Details Of The Executive Order
As predicted, Biden has ordered OSHA to “consider” whether any emergency standards related to COVID-19 are necessary, particularly whether masks should be required in the workplace. If it determines such a standard is needed, OSHA must issue this emergency standard by March 15, 2021.
Until now, OSHA has largely followed guidance from the Centers for Disease Control (CDC) in its guidance to employers, but the executive order also requires OSHA to revise its guidance to employers on COVID-19 by February 4 — injecting some uncertainty as to what additional guidance OSHA will issue related to the pandemic. What is nearly certain after this executive order, however, is that OSHA will enact a new emergency standard on COVID-19 mitigation in the workplace.

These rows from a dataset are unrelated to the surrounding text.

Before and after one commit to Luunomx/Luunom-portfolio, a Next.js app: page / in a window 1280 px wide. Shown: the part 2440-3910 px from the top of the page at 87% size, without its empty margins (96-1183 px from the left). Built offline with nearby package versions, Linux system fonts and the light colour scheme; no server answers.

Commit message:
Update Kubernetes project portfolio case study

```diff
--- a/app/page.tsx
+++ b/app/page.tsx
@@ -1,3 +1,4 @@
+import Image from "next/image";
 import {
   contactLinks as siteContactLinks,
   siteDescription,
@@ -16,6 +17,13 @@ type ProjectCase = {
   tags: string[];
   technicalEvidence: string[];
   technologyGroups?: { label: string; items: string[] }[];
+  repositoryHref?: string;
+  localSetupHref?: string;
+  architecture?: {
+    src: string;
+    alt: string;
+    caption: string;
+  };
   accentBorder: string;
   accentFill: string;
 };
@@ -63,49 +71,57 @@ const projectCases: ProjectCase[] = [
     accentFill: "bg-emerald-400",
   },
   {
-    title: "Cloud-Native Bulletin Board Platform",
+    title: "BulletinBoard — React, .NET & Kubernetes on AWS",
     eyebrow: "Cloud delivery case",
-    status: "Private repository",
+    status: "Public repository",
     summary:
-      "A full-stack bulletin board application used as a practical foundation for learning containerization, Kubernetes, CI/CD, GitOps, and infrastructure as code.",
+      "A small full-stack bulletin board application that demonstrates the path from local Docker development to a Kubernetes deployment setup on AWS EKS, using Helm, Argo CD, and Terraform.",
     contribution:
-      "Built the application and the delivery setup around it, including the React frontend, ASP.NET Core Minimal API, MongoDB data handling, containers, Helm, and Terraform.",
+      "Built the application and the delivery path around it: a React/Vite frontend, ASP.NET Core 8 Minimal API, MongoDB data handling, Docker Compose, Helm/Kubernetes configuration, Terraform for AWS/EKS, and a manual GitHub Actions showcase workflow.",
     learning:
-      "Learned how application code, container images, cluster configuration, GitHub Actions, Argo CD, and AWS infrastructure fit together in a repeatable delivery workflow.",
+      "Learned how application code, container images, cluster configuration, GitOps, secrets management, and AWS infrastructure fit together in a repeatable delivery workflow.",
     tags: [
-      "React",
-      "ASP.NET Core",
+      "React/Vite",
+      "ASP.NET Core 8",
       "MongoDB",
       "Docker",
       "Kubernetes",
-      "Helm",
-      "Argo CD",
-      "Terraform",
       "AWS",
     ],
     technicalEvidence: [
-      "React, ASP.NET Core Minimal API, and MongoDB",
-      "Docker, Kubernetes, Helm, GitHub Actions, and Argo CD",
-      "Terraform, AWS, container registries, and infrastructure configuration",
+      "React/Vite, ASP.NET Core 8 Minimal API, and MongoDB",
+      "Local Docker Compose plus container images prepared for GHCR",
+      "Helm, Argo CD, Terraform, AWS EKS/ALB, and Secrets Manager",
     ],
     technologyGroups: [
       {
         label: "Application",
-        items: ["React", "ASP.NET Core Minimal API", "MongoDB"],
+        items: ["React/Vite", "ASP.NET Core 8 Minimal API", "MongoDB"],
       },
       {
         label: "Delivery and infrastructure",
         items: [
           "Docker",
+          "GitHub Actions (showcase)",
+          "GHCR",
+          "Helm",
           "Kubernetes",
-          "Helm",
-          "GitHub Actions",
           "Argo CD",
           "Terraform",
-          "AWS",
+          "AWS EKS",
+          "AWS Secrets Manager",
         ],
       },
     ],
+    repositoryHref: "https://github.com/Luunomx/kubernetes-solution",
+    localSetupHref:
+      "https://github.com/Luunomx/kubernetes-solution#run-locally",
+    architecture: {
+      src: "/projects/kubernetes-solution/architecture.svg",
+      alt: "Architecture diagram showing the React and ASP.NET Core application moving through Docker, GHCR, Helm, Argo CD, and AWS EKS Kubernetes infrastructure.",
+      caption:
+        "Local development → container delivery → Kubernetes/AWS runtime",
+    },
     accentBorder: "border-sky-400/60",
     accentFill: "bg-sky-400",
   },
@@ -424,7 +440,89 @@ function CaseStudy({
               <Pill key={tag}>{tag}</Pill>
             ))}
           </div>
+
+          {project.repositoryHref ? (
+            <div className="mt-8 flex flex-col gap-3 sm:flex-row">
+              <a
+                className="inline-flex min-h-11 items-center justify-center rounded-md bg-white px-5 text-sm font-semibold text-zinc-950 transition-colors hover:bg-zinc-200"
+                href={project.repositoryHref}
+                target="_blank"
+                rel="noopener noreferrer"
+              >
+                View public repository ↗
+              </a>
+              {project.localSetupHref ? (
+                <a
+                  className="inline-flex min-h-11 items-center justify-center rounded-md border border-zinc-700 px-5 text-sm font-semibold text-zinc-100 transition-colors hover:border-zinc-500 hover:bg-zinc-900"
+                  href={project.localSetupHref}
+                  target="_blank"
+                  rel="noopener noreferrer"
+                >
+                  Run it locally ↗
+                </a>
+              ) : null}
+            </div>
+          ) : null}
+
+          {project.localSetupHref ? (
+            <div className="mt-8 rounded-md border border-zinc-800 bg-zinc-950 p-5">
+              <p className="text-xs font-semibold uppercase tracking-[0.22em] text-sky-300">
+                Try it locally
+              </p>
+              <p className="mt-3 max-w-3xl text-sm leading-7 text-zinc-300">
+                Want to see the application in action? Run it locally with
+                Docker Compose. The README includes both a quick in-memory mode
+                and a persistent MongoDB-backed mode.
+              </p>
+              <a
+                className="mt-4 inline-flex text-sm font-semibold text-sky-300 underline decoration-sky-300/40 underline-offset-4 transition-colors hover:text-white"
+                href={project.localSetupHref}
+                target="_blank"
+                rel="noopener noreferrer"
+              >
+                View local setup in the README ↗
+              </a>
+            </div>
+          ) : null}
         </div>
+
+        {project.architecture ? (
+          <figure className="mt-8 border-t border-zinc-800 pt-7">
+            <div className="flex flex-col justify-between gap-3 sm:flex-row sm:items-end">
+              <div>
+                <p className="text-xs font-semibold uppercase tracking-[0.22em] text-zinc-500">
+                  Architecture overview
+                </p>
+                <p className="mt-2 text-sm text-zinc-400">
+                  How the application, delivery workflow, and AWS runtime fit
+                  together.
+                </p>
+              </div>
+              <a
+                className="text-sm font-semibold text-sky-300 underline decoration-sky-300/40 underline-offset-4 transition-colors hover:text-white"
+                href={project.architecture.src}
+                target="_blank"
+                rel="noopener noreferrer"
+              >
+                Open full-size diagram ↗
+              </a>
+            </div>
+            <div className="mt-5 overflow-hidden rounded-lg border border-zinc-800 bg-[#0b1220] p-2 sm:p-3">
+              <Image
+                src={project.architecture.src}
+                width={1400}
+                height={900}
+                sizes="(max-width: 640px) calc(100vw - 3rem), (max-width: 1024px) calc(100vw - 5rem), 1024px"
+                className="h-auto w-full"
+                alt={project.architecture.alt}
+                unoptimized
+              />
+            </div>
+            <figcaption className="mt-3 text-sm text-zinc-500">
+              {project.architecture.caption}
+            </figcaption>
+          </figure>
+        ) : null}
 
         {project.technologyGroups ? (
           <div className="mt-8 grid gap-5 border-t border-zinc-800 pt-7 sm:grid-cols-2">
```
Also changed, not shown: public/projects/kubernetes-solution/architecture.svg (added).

The executive order also mandates that OSHA target its enforcement efforts toward larger employers and employers with whistleblower complaints. As previously discussed, given that there are approximately 761 OSHA inspectors working right now compared to about 1,000 or so who were in place a decade ago, and that Biden has promised to increase the number of inspectors, this new executive order gives OSHA a mandate to keep those new inspectors busy.
Even with a depleted staff, OSHA has issued citations arising from 300 inspections for coronavirus-related violations since the start of the pandemic through the end of 2020, resulting in proposed penalties totaling $3,930,381. No doubt the number of citations to employers will increase in light of this new executive order and with additional funding from Congress. The executive order also directs OSHA to coordinate with the 22 State Plans in which OSHA does not have jurisdiction to conduct inspections to beef up those states’ COVID-19 enforcement efforts.
Employers should begin preparing now for managing a workforce under the Biden administration and ensure their COVID-19 safety policies and procedures are compliant with CDC guidance, including these often-misunderstood guidelines. Employers should continue to provide safe workplaces for employees and invest resources into identifying and eliminating workplace safety hazards at their worksites, in anticipation of these greater enforcement efforts from OSHA during the next four years.